> **Task brief**: Print out each entry below in full, exactly as given, excluding pictures.

Edit difference data:
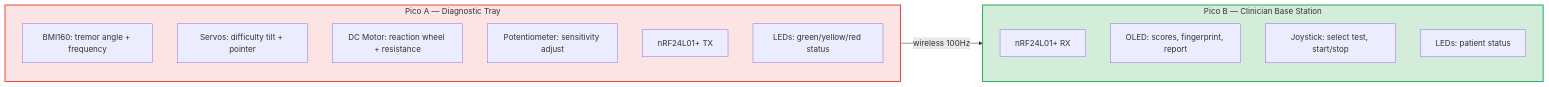
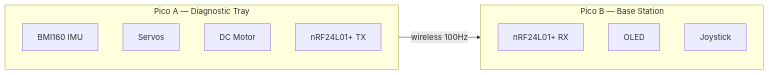
One commit to doyun-gu/hack-a-bot-2026 changed the second of 13 diagrams in docs/idea-shortlist-v2.md. Above: the diagram before and after it, drawn with Mermaid. The commit also changed other lines of this file and 3 other files, not shown here.

First line of the commit message:
Clean up diagrams + add EEE theory + ventilation application

````diff
--- a/docs/idea-shortlist-v2.md
+++ b/docs/idea-shortlist-v2.md
@@ -53,23 +51,17 @@
 ```mermaid
 graph LR
     subgraph TRAY["Pico A — Diagnostic Tray"]
-        T_IMU["BMI160: tremor angle + frequency"]
-        T_SERVO["Servos: difficulty tilt + pointer"]
-        T_MOTOR["DC Motor: reaction wheel + resistance"]
-        T_POT["Potentiometer: sensitivity adjust"]
-        T_NRF["nRF24L01+ TX"]
-        T_LED["LEDs: green/yellow/red status"]
+        T1[BMI160 IMU]
+        T2[Servos]
+        T3[DC Motor]
+        T4[nRF24L01+ TX]
     end
 
-    subgraph BASE["Pico B — Clinician Base Station"]
-        B_NRF["nRF24L01+ RX"]
-        B_OLED["OLED: scores, fingerprint, report"]
-        B_JOY["Joystick: select test, start/stop"]
-        B_LED["LEDs: patient status"]
+    subgraph BASE["Pico B — Base Station"]
+        B1[nRF24L01+ RX]
+        B2[OLED]
+        B3[Joystick]
     end
 
-    TRAY -->|"wireless 100Hz"| BASE
-
-    style TRAY fill:#fce4e4,stroke:#e74c3c,stroke-width:2px
-    style BASE fill:#d4edda,stroke:#27ae60,stroke-width:2px
+    TRAY -->|wireless 100Hz| BASE
 ```
````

> **Written response**:
One commit to doyun-gu/hack-a-bot-2026 changed the second of 13 diagrams in docs/idea-shortlist-v2.md. Above: the diagram before and after it, drawn with Mermaid. The commit also changed other lines of this file and 3 other files, not shown here.

First line of the commit message:
Clean up diagrams + add EEE theory + ventilation application

````diff
--- a/docs/idea-shortlist-v2.md
+++ b/docs/idea-shortlist-v2.md
@@ -53,23 +51,17 @@
 ```mermaid
 graph LR
     subgraph TRAY["Pico A — Diagnostic Tray"]
-        T_IMU["BMI160: tremor angle + frequency"]
-        T_SERVO["Servos: difficulty tilt + pointer"]
-        T_MOTOR["DC Motor: reaction wheel + resistance"]
-        T_POT["Potentiometer: sensitivity adjust"]
-        T_NRF["nRF24L01+ TX"]
-        T_LED["LEDs: green/yellow/red status"]
+        T1[BMI160 IMU]
+        T2[Servos]
+        T3[DC Motor]
+        T4[nRF24L01+ TX]
     end
 
-    subgraph BASE["Pico B — Clinician Base Station"]
-        B_NRF["nRF24L01+ RX"]
-        B_OLED["OLED: scores, fingerprint, report"]
-        B_JOY["Joystick: select test, start/stop"]
-        B_LED["LEDs: patient status"]
+    subgraph BASE["Pico B — Base Station"]
+        B1[nRF24L01+ RX]
+        B2[OLED]
+        B3[Joystick]
     end
 
-    TRAY -->|"wireless 100Hz"| BASE
-
-    style TRAY fill:#fce4e4,stroke:#e74c3c,stroke-width:2px
-    style BASE fill:#d4edda,stroke:#27ae60,stroke-width:2px
+    TRAY -->|wireless 100Hz| BASE
 ```
````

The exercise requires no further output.